Version comparison data
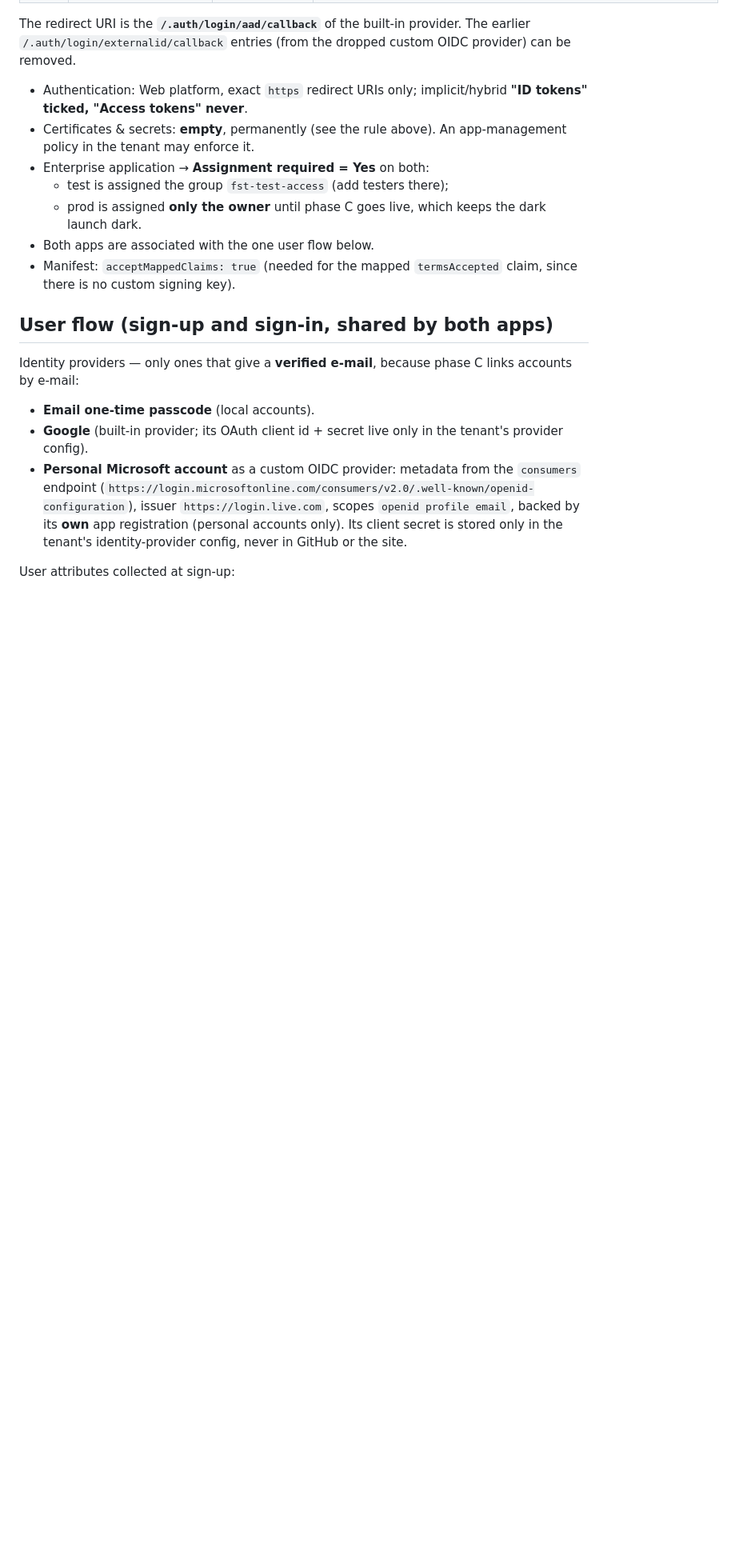
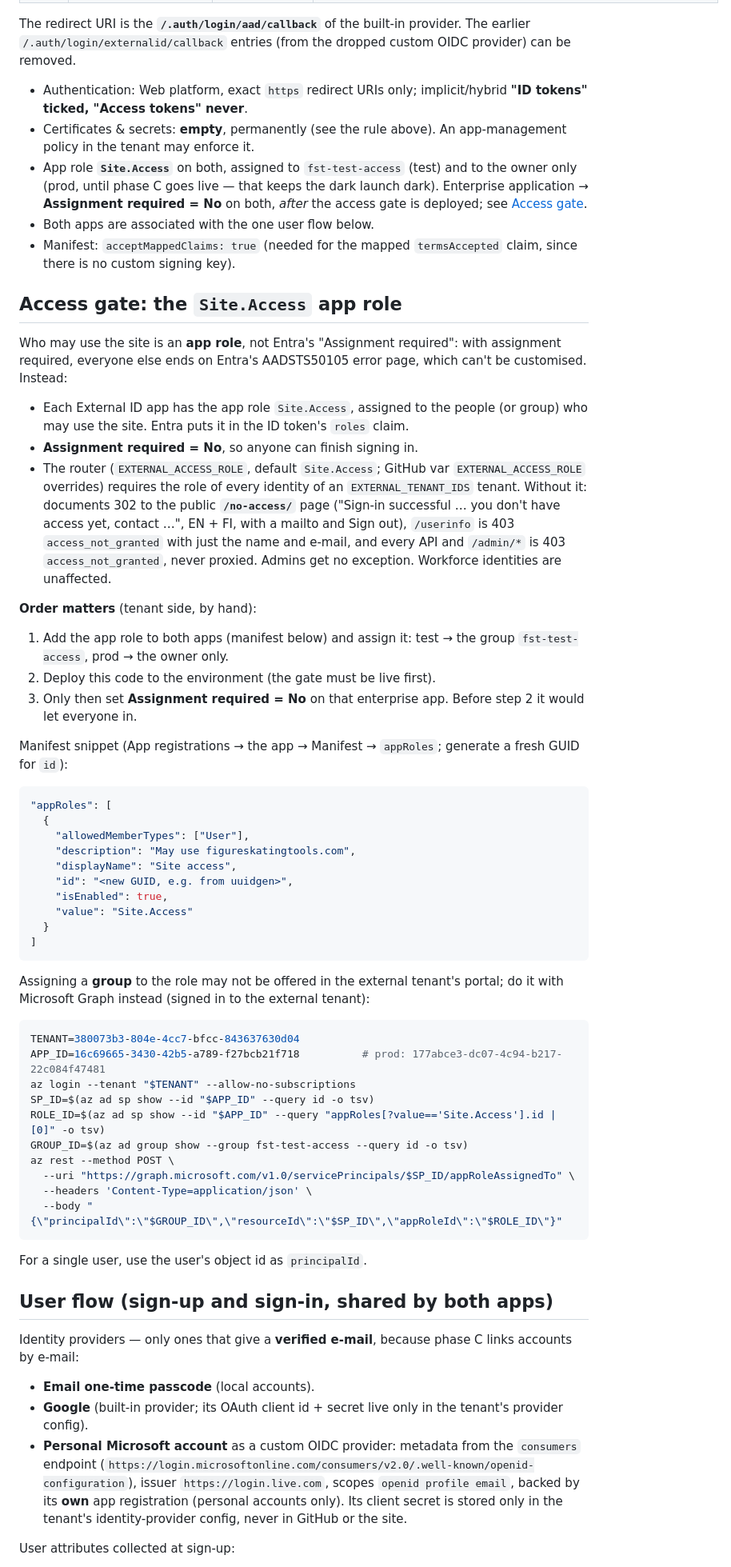
Before and after one commit to figureskatingtools/figureskatingtools-site, a Markdown page: infra/EXTERNAL-ID.md, the part around one of its changes. Shown at 80% size. Rendered like a GitHub page; blank space fills up the shorter version.

Commit message:
Document the Site.Access app role and its rollout order
- Role first, then deploy, then Assignment required = No
- Graph call for assigning a group to the role

#nowhatsnew

Co-Authored-By: Claude Opus 5.5 <noreply@anthropic.com>

````diff
--- a/infra/EXTERNAL-ID.md
+++ b/infra/EXTERNAL-ID.md
@@ -107,13 +108,73 @@ OIDC provider) can be removed.
   **"ID tokens" ticked, "Access tokens" never**.
 - Certificates & secrets: **empty**, permanently (see the rule above). An
   app-management policy in the tenant may enforce it.
-- Enterprise application → **Assignment required = Yes** on both:
-  - test is assigned the group `fst-test-access` (add testers there);
-  - prod is assigned **only the owner** until phase C goes live, which keeps the
-    dark launch dark.
+- App role **`Site.Access`** on both, assigned to `fst-test-access` (test) and
+  to the owner only (prod, until phase C goes live — that keeps the dark launch
+  dark). Enterprise application → **Assignment required = No** on both, *after*
+  the access gate is deployed; see [Access gate](#access-gate-the-siteaccess-app-role).
 - Both apps are associated with the one user flow below.
 - Manifest: `acceptMappedClaims: true` (needed for the mapped `termsAccepted`
   claim, since there is no custom signing key).
+
+## Access gate: the `Site.Access` app role
+
+Who may use the site is an **app role**, not Entra's "Assignment required":
+with assignment required, everyone else ends on Entra's AADSTS50105 error
+page, which can't be customised. Instead:
+
+- Each External ID app has the app role `Site.Access`, assigned to the people
+  (or group) who may use the site. Entra puts it in the ID token's `roles` claim.
+- **Assignment required = No**, so anyone can finish signing in.
+- The router (`EXTERNAL_ACCESS_ROLE`, default `Site.Access`; GitHub var
+  `EXTERNAL_ACCESS_ROLE` overrides) requires the role of every identity of an
+  `EXTERNAL_TENANT_IDS` tenant. Without it: documents 302 to the public
+  **`/no-access/`** page ("Sign-in successful … you don't have access yet,
+  contact …", EN + FI, with a mailto and Sign out), `/userinfo` is 403
+  `access_not_granted` with just the name and e-mail, and every API and
+  `/admin/*` is 403 `access_not_granted`, never proxied. Admins get no
+  exception. Workforce identities are unaffected.
+
+**Order matters** (tenant side, by hand):
+
+1. Add the app role to both apps (manifest below) and assign it: test → the
+   group `fst-test-access`, prod → the owner only.
+2. Deploy this code to the environment (the gate must be live first).
+3. Only then set **Assignment required = No** on that enterprise app. Before
+   step 2 it would let everyone in.
+
+Manifest snippet (App registrations → the app → Manifest → `appRoles`; generate
+a fresh GUID for `id`):
+
+```json
+"appRoles": [
+  {
+    "allowedMemberTypes": ["User"],
+    "description": "May use figureskatingtools.com",
+    "displayName": "Site access",
+    "id": "<new GUID, e.g. from uuidgen>",
+    "isEnabled": true,
+    "value": "Site.Access"
+  }
+]
+```
+
+Assigning a **group** to the role may not be offered in the external tenant's
+portal; do it with Microsoft Graph instead (signed in to the external tenant):
+
+```bash
+TENANT=380073b3-804e-4cc7-bfcc-843637630d04
+APP_ID=16c69665-3430-42b5-a789-f27bcb21f718          # prod: 177abce3-dc07-4c94-b217-22c084f47481
+az login --tenant "$TENANT" --allow-no-subscriptions
+SP_ID=$(az ad sp show --id "$APP_ID" --query id -o tsv)
+ROLE_ID=$(az ad sp show --id "$APP_ID" --query "appRoles[?value=='Site.Access'].id | [0]" -o tsv)
+GROUP_ID=$(az ad group show --group fst-test-access --query id -o tsv)
+az rest --method POST \
+  --uri "https://graph.microsoft.com/v1.0/servicePrincipals/$SP_ID/appRoleAssignedTo" \
+  --headers 'Content-Type=application/json' \
+  --body "{\"principalId\":\"$GROUP_ID\",\"resourceId\":\"$SP_ID\",\"appRoleId\":\"$ROLE_ID\"}"
+```
+
+For a single user, use the user's object id as `principalId`.
 
 ## User flow (sign-up and sign-in, shared by both apps)
 
````
Also changed, not shown: other parts of infra/EXTERNAL-ID.md (+5 -2 lines), CLAUDE.md (+3 -3 lines), infra/MIGRATION.md (+1 -0 lines).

→ Problem
Print out every record above exactly as given. Do not include the pictures.

→ Answer box
Before and after one commit to figureskatingtools/figureskatingtools-site, a Markdown page: infra/EXTERNAL-ID.md, the part around one of its changes. Shown at 80% size. Rendered like a GitHub page; blank space fills up the shorter version.

Commit message:
Document the Site.Access app role and its rollout order
- Role first, then deploy, then Assignment required = No
- Graph call for assigning a group to the role

#nowhatsnew

Co-Authored-By: Claude Opus 5.5 <noreply@anthropic.com>

````diff
--- a/infra/EXTERNAL-ID.md
+++ b/infra/EXTERNAL-ID.md
@@ -107,13 +108,73 @@ OIDC provider) can be removed.
   **"ID tokens" ticked, "Access tokens" never**.
 - Certificates & secrets: **empty**, permanently (see the rule above). An
   app-management policy in the tenant may enforce it.
-- Enterprise application → **Assignment required = Yes** on both:
-  - test is assigned the group `fst-test-access` (add testers there);
-  - prod is assigned **only the owner** until phase C goes live, which keeps the
-    dark launch dark.
+- App role **`Site.Access`** on both, assigned to `fst-test-access` (test) and
+  to the owner only (prod, until phase C goes live — that keeps the dark launch
+  dark). Enterprise application → **Assignment required = No** on both, *after*
+  the access gate is deployed; see [Access gate](#access-gate-the-siteaccess-app-role).
 - Both apps are associated with the one user flow below.
 - Manifest: `acceptMappedClaims: true` (needed for the mapped `termsAccepted`
   claim, since there is no custom signing key).
+
+## Access gate: the `Site.Access` app role
+
+Who may use the site is an **app role**, not Entra's "Assignment required":
+with assignment required, everyone else ends on Entra's AADSTS50105 error
+page, which can't be customised. Instead:
+
+- Each External ID app has the app role `Site.Access`, assigned to the people
+  (or group) who may use the site. Entra puts it in the ID token's `roles` claim.
+- **Assignment required = No**, so anyone can finish signing in.
+- The router (`EXTERNAL_ACCESS_ROLE`, default `Site.Access`; GitHub var
+  `EXTERNAL_ACCESS_ROLE` overrides) requires the role of every identity of an
+  `EXTERNAL_TENANT_IDS` tenant. Without it: documents 302 to the public
+  **`/no-access/`** page ("Sign-in successful … you don't have access yet,
+  contact …", EN + FI, with a mailto and Sign out), `/userinfo` is 403
+  `access_not_granted` with just the name and e-mail, and every API and
+  `/admin/*` is 403 `access_not_granted`, never proxied. Admins get no
+  exception. Workforce identities are unaffected.
+
+**Order matters** (tenant side, by hand):
+
+1. Add the app role to both apps (manifest below) and assign it: test → the
+   group `fst-test-access`, prod → the owner only.
+2. Deploy this code to the environment (the gate must be live first).
+3. Only then set **Assignment required = No** on that enterprise app. Before
+   step 2 it would let everyone in.
+
+Manifest snippet (App registrations → the app → Manifest → `appRoles`; generate
+a fresh GUID for `id`):
+
+```json
+"appRoles": [
+  {
+    "allowedMemberTypes": ["User"],
+    "description": "May use figureskatingtools.com",
+    "displayName": "Site access",
+    "id": "<new GUID, e.g. from uuidgen>",
+    "isEnabled": true,
+    "value": "Site.Access"
+  }
+]
+```
+
+Assigning a **group** to the role may not be offered in the external tenant's
+portal; do it with Microsoft Graph instead (signed in to the external tenant):
+
+```bash
+TENANT=380073b3-804e-4cc7-bfcc-843637630d04
+APP_ID=16c69665-3430-42b5-a789-f27bcb21f718          # prod: 177abce3-dc07-4c94-b217-22c084f47481
+az login --tenant "$TENANT" --allow-no-subscriptions
+SP_ID=$(az ad sp show --id "$APP_ID" --query id -o tsv)
+ROLE_ID=$(az ad sp show --id "$APP_ID" --query "appRoles[?value=='Site.Access'].id | [0]" -o tsv)
+GROUP_ID=$(az ad group show --group fst-test-access --query id -o tsv)
+az rest --method POST \
+  --uri "https://graph.microsoft.com/v1.0/servicePrincipals/$SP_ID/appRoleAssignedTo" \
+  --headers 'Content-Type=application/json' \
+  --body "{\"principalId\":\"$GROUP_ID\",\"resourceId\":\"$SP_ID\",\"appRoleId\":\"$ROLE_ID\"}"
+```
+
+For a single user, use the user's object id as `principalId`.
 
 ## User flow (sign-up and sign-in, shared by both apps)
 
````
Also changed, not shown: other parts of infra/EXTERNAL-ID.md (+5 -2 lines), CLAUDE.md (+3 -3 lines), infra/MIGRATION.md (+1 -0 lines).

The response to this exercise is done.